**Work to complete**
Search the material below for the word "ipynb". Copy every line that has it.

**Data to process**
************

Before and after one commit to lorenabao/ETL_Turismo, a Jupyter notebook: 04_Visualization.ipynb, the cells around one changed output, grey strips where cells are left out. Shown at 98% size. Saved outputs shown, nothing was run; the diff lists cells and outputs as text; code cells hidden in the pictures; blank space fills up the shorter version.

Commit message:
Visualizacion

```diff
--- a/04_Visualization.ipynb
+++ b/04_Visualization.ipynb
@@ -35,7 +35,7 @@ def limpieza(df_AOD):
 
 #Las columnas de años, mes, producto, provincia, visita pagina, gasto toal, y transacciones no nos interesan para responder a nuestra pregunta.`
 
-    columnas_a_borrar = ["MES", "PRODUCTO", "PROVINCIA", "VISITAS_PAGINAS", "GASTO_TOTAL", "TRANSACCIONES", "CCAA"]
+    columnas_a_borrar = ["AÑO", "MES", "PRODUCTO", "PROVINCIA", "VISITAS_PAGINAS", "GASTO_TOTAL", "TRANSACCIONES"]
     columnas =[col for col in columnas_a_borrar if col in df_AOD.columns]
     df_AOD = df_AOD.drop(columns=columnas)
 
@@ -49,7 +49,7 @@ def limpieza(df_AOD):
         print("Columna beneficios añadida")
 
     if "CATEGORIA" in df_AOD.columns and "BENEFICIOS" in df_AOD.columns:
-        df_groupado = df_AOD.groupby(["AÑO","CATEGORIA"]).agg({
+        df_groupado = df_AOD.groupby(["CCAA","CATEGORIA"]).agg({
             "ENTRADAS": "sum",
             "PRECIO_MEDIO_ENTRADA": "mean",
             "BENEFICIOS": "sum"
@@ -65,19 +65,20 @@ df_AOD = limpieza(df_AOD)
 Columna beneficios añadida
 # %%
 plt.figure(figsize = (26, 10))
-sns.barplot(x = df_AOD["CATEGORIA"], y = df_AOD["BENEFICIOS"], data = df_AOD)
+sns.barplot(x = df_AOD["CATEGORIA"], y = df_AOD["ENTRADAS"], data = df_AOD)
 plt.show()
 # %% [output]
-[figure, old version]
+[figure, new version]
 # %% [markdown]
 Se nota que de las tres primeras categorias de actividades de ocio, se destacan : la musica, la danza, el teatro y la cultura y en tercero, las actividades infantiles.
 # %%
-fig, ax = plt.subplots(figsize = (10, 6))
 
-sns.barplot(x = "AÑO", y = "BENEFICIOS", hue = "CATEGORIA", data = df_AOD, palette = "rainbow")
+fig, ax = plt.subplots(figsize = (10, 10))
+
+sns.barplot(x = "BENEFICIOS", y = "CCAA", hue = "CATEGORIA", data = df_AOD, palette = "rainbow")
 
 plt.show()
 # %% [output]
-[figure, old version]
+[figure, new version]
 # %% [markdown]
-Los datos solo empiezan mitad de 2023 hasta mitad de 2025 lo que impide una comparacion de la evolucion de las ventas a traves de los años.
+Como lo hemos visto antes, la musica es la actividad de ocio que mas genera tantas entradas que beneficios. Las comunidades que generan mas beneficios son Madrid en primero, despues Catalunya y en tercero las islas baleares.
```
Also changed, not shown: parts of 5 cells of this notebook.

************

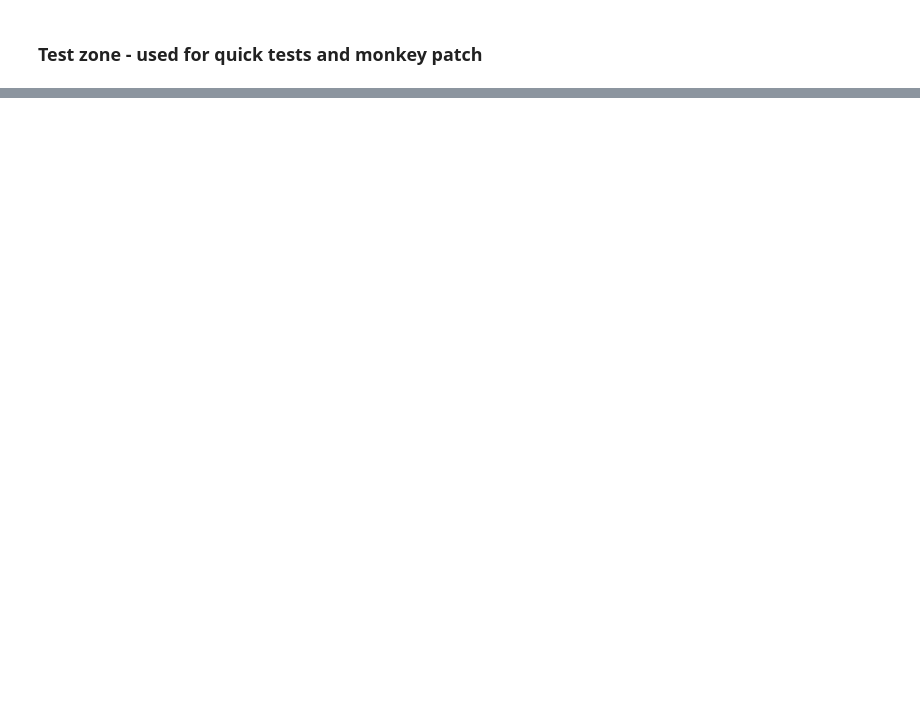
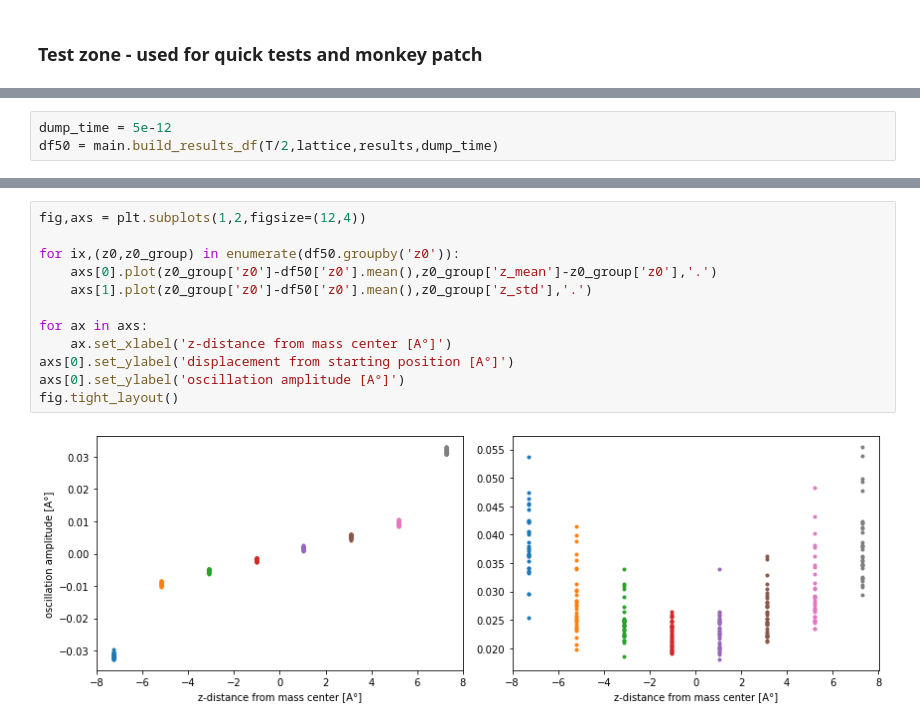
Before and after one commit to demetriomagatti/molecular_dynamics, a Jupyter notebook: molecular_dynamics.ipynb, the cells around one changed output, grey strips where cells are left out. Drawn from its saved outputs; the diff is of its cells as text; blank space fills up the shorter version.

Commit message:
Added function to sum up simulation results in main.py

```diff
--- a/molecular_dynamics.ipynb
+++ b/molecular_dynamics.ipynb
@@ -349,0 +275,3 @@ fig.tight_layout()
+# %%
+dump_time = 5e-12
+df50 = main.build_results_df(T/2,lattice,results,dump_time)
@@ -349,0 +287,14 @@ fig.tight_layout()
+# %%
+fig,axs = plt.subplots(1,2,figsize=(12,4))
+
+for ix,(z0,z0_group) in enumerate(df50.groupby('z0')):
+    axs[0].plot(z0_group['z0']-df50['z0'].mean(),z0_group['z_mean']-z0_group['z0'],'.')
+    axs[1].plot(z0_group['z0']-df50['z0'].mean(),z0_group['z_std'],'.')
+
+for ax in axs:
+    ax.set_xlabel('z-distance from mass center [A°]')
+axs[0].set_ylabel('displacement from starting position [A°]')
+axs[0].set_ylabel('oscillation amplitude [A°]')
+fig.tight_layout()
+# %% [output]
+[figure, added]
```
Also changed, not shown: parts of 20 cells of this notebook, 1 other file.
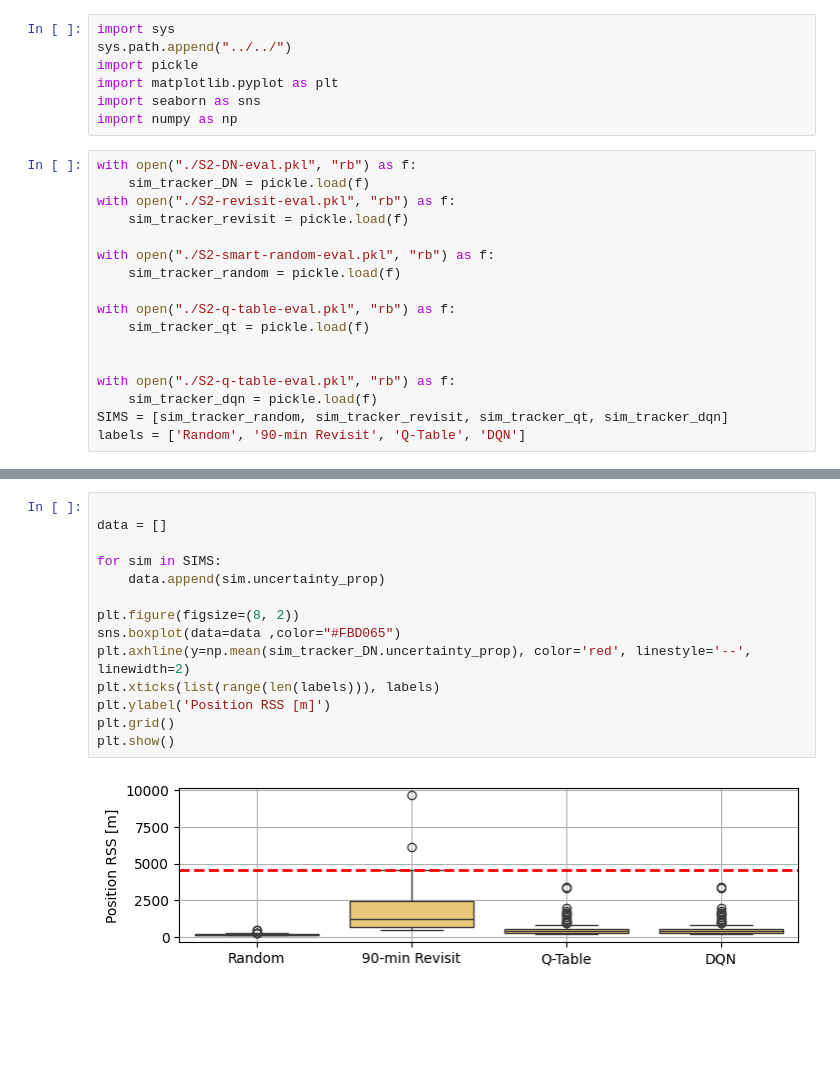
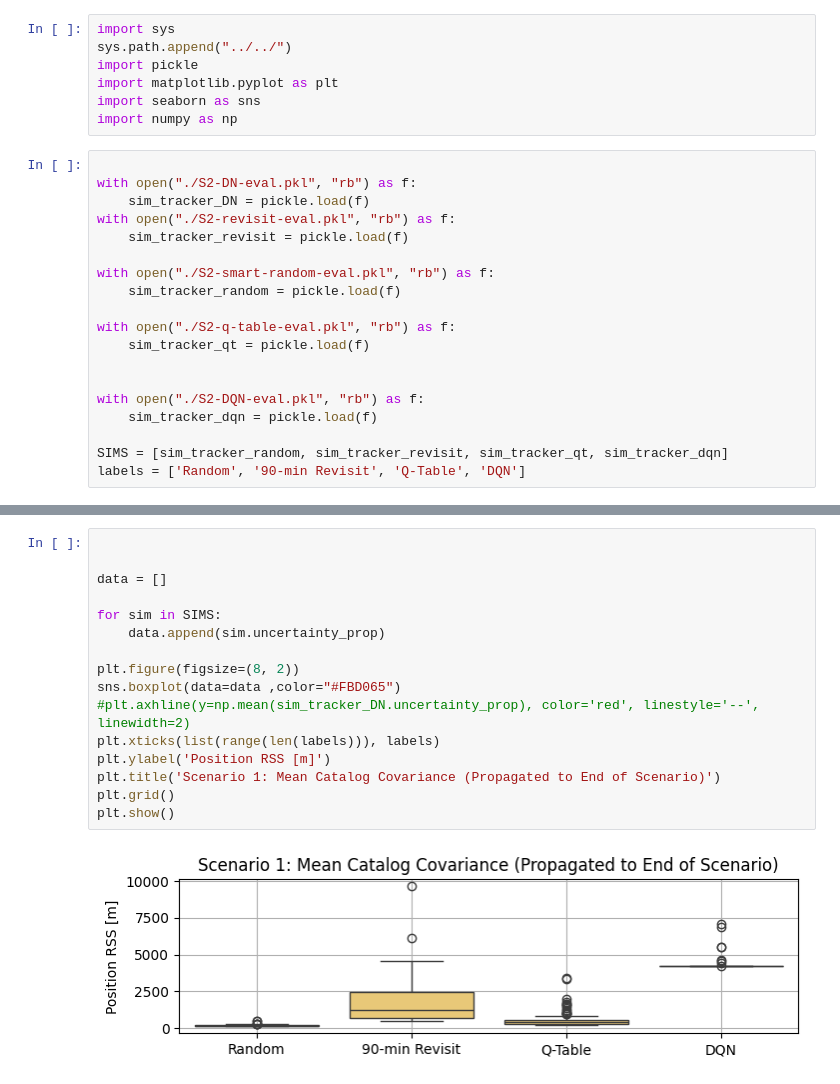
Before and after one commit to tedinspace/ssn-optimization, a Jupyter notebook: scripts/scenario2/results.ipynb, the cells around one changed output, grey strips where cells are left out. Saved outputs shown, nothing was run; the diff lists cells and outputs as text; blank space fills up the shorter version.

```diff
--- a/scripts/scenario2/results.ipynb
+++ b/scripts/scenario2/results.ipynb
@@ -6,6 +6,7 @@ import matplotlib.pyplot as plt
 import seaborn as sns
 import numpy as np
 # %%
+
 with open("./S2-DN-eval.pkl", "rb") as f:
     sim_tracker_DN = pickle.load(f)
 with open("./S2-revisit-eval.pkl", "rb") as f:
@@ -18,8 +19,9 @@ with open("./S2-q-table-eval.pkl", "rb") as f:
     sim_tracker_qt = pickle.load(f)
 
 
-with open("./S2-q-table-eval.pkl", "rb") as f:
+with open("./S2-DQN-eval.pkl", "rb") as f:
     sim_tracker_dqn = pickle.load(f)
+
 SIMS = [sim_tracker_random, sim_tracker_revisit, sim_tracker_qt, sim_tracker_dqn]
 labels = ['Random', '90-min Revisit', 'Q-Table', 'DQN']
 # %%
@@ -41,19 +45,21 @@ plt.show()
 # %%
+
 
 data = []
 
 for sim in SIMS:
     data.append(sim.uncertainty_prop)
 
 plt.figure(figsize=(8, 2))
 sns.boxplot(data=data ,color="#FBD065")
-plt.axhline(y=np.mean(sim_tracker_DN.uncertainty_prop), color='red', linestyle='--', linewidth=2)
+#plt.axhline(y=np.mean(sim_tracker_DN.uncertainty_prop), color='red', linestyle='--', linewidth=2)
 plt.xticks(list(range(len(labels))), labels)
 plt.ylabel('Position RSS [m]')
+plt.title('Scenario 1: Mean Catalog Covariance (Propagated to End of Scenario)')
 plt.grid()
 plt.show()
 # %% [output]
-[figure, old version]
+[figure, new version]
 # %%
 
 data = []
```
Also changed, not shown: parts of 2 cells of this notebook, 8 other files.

************

**Answer to this exercise**
Before and after one commit to lorenabao/ETL_Turismo, a Jupyter notebook: 04_Visualization.ipynb, the cells around one changed output, grey strips where cells are left out. Shown at 98% size. Saved outputs shown, nothing was run; the diff lists cells and outputs as text; code cells hidden in the pictures; blank space fills up the shorter version.
--- a/04_Visualization.ipynb
+++ b/04_Visualization.ipynb
Before and after one commit to demetriomagatti/molecular_dynamics, a Jupyter notebook: molecular_dynamics.ipynb, the cells around one changed output, grey strips where cells are left out. Drawn from its saved outputs; the diff is of its cells as text; blank space fills up the shorter version.
--- a/molecular_dynamics.ipynb
+++ b/molecular_dynamics.ipynb
Before and after one commit to tedinspace/ssn-optimization, a Jupyter notebook: scripts/scenario2/results.ipynb, the cells around one changed output, grey strips where cells are left out. Saved outputs shown, nothing was run; the diff lists cells and outputs as text; blank space fills up the shorter version.
--- a/scripts/scenario2/results.ipynb
+++ b/scripts/scenario2/results.ipynb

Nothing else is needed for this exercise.